BEGIN
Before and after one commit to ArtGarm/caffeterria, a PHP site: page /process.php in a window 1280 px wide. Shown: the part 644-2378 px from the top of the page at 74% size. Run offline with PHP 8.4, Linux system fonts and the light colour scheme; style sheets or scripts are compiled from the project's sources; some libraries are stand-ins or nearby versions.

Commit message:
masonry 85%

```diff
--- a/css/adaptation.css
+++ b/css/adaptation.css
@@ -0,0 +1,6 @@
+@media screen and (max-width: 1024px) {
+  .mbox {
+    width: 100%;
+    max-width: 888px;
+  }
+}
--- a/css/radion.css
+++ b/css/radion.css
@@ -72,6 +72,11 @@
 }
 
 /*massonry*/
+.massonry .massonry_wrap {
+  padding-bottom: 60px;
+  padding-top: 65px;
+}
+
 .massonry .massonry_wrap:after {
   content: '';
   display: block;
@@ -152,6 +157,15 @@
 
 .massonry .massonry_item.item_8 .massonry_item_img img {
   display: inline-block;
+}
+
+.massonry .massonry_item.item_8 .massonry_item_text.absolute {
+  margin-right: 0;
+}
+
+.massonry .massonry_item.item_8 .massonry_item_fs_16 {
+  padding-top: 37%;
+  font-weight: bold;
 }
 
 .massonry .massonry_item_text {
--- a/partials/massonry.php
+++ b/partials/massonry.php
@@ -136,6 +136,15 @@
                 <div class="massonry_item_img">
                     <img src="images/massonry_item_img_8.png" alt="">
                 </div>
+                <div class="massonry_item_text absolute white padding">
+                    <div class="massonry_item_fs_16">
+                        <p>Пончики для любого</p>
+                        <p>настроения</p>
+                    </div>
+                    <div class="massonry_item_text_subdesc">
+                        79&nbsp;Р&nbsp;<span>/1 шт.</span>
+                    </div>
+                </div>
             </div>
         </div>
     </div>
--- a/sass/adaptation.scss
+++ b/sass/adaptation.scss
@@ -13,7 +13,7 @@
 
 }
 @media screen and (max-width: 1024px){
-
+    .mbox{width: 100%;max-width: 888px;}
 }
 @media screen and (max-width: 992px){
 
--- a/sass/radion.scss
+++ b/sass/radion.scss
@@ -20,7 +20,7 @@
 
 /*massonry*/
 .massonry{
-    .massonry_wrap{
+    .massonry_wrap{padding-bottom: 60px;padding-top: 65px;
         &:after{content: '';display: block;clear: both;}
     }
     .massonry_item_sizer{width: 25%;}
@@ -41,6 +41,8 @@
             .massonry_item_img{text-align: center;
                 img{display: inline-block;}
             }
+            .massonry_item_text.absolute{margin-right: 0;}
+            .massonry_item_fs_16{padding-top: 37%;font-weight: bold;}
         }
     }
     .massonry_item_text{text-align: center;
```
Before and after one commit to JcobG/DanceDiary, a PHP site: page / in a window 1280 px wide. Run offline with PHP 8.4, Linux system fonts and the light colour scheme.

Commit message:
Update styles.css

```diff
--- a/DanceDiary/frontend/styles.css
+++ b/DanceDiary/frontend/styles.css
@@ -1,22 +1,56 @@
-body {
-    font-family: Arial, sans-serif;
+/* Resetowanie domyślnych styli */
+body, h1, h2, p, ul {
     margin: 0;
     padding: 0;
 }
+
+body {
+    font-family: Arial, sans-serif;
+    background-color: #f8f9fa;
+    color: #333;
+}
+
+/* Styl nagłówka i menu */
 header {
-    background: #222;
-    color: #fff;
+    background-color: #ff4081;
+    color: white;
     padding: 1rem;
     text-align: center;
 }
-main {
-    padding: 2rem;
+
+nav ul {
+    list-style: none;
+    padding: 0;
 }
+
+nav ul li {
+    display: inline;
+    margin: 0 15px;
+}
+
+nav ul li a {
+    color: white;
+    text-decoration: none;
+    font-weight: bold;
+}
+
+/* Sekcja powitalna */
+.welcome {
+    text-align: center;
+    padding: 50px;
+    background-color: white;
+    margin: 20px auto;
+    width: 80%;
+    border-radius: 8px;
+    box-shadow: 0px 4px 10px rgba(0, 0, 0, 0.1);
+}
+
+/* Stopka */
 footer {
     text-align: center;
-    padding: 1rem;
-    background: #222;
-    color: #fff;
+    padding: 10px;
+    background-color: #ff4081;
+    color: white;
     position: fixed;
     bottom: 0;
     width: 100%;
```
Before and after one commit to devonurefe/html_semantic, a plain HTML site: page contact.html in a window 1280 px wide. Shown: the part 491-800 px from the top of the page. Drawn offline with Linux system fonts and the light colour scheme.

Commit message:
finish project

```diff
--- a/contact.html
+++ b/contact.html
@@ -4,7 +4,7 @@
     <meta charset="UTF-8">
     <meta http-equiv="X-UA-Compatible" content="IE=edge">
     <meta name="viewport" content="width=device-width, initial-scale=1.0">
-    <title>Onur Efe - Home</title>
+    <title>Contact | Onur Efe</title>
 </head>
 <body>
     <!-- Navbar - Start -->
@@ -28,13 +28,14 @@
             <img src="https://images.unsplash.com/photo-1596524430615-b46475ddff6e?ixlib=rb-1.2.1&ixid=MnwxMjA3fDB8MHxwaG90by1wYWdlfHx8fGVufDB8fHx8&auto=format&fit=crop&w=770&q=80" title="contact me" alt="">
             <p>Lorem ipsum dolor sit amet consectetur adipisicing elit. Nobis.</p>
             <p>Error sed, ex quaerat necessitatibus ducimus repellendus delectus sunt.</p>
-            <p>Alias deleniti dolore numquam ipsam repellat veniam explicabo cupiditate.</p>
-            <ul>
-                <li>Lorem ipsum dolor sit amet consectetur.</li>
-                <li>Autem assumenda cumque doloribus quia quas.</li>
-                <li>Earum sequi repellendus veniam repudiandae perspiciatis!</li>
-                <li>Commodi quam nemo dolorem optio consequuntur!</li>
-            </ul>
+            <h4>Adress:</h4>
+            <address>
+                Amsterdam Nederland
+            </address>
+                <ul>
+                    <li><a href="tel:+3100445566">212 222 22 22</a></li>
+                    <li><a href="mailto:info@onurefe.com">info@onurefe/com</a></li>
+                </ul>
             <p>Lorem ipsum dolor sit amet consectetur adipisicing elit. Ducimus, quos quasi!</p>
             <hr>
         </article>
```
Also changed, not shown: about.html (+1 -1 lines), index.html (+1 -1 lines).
END
→ **Task details**
Scan the records for the string "class" and report each line where it occurs.

→ **Your solution**
                 <div class="massonry_item_img">
+                <div class="massonry_item_text absolute white padding">
+                    <div class="massonry_item_fs_16">
+                    <div class="massonry_item_text_subdesc">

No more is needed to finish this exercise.